Lego in the classroom: A Learning Tool

During half-term I am visiting an amazing fellow Masters student in Denmark to take part in a Lego 'Serious Play' conference. Businesses are now paying Lego for 'strategy kits' from which business leaders construct processes, metaphors for their organisations, and so on. This works as it is concrete and memorable. Lego can have a similar effect in the classroom. Have students use old Lego bricks (you can find cheap bags on ebay) to create items relevant to your subject - redo the Battle of Hastings, make a neural pathway or reinterpret a poem.

The process of 'play' is creative and knowledge-building for students, and the outcomes are both meaningful and visual causing them to transfer more easily into long-term memory.

For more info on this

Tuesday, 29 September 2009

Return of DTT: Student Handbooks

Hello all.....

A hectic summer has meant a late start but I am now back. I will be putting all the week's posts up first on and then putting daily chunks on here assuming I am able to get near a computer in the morning. My new job has shifted my time priorities a little so I may not be quite as timely as before but I will do my best.

On with the first post for 2009-10:

Student Handbooks
As an experienced teacher I know the best way for my classroom to function however the students I meet each year do not. After beginning with questionnaires, name and team games so that students can get to know each other it acn be very helpful to give your students an introductory handout or handbook (depending on their age and complexity of the course). I try to avoid too much of the 'rule' based stuff but I do give information on what the course is, why I like it, what students should do to achieve well and what they can expect from me. You can find examples here:
Year 10 Citizenship, Year 12 SHD Diploma & Year 13 Psychology.

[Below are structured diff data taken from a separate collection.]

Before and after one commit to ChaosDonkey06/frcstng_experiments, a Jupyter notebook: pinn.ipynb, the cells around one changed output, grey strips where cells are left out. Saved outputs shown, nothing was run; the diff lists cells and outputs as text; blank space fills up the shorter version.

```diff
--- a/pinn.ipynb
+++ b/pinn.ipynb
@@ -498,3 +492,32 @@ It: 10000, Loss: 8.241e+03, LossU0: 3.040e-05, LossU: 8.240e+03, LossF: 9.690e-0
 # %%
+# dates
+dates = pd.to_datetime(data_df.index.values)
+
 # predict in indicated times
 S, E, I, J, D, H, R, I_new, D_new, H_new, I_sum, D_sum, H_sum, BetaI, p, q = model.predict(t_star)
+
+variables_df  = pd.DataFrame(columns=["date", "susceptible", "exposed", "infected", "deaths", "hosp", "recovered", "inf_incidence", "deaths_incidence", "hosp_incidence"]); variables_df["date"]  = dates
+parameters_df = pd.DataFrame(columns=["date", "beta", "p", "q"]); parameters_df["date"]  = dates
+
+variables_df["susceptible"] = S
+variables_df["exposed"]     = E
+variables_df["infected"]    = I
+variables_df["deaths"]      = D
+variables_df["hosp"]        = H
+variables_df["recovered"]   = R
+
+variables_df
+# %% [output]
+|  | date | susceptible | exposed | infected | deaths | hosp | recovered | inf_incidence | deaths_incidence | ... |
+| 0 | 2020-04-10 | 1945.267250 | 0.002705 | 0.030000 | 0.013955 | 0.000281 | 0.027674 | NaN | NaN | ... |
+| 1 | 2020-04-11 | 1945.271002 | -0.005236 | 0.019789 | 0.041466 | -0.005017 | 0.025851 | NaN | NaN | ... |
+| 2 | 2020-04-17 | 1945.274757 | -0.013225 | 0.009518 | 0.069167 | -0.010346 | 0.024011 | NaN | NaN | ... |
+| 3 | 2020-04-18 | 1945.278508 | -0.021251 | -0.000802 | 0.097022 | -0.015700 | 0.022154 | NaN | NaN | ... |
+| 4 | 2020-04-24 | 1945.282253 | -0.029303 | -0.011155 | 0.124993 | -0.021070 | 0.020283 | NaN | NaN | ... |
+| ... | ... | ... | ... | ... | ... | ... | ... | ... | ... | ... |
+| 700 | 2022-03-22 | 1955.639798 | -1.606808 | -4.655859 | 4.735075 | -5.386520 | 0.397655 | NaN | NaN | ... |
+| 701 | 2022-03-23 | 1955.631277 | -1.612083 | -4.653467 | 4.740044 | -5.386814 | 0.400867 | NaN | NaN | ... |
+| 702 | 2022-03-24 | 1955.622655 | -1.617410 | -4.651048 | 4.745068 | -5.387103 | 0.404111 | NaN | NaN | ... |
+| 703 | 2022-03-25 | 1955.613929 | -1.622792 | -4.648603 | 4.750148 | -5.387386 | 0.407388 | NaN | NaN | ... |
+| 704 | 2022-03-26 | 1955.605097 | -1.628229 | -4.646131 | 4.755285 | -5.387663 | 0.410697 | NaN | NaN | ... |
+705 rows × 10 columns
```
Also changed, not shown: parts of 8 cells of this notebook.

This year, for the first time, I printed extra so students could take an extra copy for their parents. I was amazed (and heartened) how many students took the extra copies and have since mentioned how helpful it was as their parents usually bug them relentlessly about the content of their school work.